There are a few different types of people who will say they like your writing.
There are the people who are just being nice, or who might want something in return. Then there’s your family — I think they are contractually obligated to say they like it, though.
Then down the ladder are the people who actually like it.
That was my Aunt Evon.
She was family too, of course. But she was blunt and she was not one to coddle. You could have a different opinion than her, but she’d tell you you were wrong.
One time I made a joke about the Supreme Court nomination process — I can’t remember what it was, but I’m sure it was hilarious. What I do remember was later that night I had links in my inbox to articles on how if I looked back to the 1800s, this was simply following historical precedent.
History 1, hilarity 0.
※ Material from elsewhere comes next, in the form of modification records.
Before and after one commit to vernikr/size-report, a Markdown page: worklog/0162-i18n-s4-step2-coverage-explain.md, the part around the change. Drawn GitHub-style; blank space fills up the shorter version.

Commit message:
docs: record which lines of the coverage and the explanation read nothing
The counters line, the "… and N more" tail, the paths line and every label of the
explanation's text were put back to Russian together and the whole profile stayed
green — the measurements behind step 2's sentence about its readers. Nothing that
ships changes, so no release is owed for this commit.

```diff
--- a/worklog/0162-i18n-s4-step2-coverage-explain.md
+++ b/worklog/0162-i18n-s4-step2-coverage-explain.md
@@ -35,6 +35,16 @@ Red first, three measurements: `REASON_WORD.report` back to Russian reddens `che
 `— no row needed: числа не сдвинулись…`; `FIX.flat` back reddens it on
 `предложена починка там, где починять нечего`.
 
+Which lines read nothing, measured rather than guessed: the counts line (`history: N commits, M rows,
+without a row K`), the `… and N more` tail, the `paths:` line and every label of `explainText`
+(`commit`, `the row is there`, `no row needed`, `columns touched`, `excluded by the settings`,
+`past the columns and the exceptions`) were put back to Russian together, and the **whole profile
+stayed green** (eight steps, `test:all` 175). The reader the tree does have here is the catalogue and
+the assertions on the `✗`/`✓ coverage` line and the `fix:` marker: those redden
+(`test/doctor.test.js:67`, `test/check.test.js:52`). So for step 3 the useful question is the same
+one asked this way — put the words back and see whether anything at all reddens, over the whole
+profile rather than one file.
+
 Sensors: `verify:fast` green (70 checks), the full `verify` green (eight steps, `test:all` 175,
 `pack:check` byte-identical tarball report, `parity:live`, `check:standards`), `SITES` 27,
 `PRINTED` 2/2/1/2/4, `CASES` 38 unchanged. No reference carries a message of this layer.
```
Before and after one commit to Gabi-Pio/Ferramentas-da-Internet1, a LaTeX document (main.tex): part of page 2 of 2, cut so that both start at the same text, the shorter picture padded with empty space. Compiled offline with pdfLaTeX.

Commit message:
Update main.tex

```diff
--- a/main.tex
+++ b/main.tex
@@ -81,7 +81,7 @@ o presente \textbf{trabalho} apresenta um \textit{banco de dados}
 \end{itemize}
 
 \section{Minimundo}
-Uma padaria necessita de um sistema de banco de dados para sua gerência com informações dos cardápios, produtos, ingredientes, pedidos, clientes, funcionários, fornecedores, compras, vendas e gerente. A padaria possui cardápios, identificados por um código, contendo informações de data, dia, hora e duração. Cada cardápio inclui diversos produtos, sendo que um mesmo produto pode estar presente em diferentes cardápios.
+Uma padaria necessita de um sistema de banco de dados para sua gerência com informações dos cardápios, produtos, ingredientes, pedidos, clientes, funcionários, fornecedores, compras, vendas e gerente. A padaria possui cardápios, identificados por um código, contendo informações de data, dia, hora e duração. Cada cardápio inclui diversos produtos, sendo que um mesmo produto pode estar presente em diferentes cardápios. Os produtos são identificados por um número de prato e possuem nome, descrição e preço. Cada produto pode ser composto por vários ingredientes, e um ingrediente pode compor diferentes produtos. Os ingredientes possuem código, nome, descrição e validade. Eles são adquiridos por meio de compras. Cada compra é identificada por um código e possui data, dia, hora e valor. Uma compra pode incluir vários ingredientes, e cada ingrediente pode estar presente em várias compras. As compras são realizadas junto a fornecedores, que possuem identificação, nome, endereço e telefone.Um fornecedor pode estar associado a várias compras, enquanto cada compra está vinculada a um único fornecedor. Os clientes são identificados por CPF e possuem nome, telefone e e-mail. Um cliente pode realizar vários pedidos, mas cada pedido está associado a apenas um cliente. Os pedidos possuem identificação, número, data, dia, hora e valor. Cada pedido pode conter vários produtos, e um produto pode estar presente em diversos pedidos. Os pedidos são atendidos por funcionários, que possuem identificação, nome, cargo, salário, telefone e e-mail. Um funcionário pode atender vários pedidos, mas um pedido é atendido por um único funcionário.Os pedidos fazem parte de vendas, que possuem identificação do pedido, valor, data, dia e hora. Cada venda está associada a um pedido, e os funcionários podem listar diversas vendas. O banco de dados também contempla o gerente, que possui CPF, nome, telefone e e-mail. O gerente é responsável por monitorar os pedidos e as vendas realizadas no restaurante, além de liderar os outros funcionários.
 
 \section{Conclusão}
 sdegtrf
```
She had encyclopedic knowledge ... coming from paging through more than a few encyclopedias in her lifetime. She never married or had kids. Her acquaintances were family, like-minded history buffs online and books.
When I was younger she lived out West, so my interactions with her were sparse. Once, I was on the phone with her when I was in grade school and she asked me about a social studies class. I said it was going fine, but I didn’t think the teacher was that good so I wasn’t really learning much. I was met with a gasp and a stern lesson that I could read books on any subject outside of school too. Next time I saw her I was handed a book with a message that everyone should read at least one book about a military family. I’m sure she had more than 100.
As a kid you like aunts and uncles who chase you around the yard and give you toys and treats. That wasn’t really her. But after she retired and I was about to start college, she moved back to Minnesota; I was able to appreciate her more and we became closer.
For a journalism class I was taking in college, I started a blog just to practice writing, not for anyone in the general public to ever read. But when she found out about it, she insisted on getting the link and would send me reviews — especially to let me know when I got predictions wrong.
She wasn’t particularly into sports except for baseball. She knew the history of the Twins from the time they arrived in Minnesota and loved that I listened to them on the radio as a kid as she had done. Later on, when I started at a newspaper she gave me various articles she had saved over the years, along with some more books she had collected on baseball figures such as Jackie Robinson, Branch Rickey, Sandy Koufax, to name a few.
The last memory I have with her is from a recent story time with my first grader. While virtual learning has shown me most kids choose rocks, stuffed animals or the nearest thing they can reach for such occasions, earlier in May my son ran to the shelf and took out an almanac on North American wildlife my aunt had given him and promptly read a page worth of notes on the short-tailed shrew. I don’t think I’ll remember the facts on the animal, but I’ll remember sharing the moment, knowing that there will be another generation of readers and lovers of nature and knowledge in the family, and the importance of knowing there are people close to us who like the same things we do.
This weekend we had to say goodbye. It’s never easy when a book ends.
Thanks for reading, Evon. I’m glad you liked it.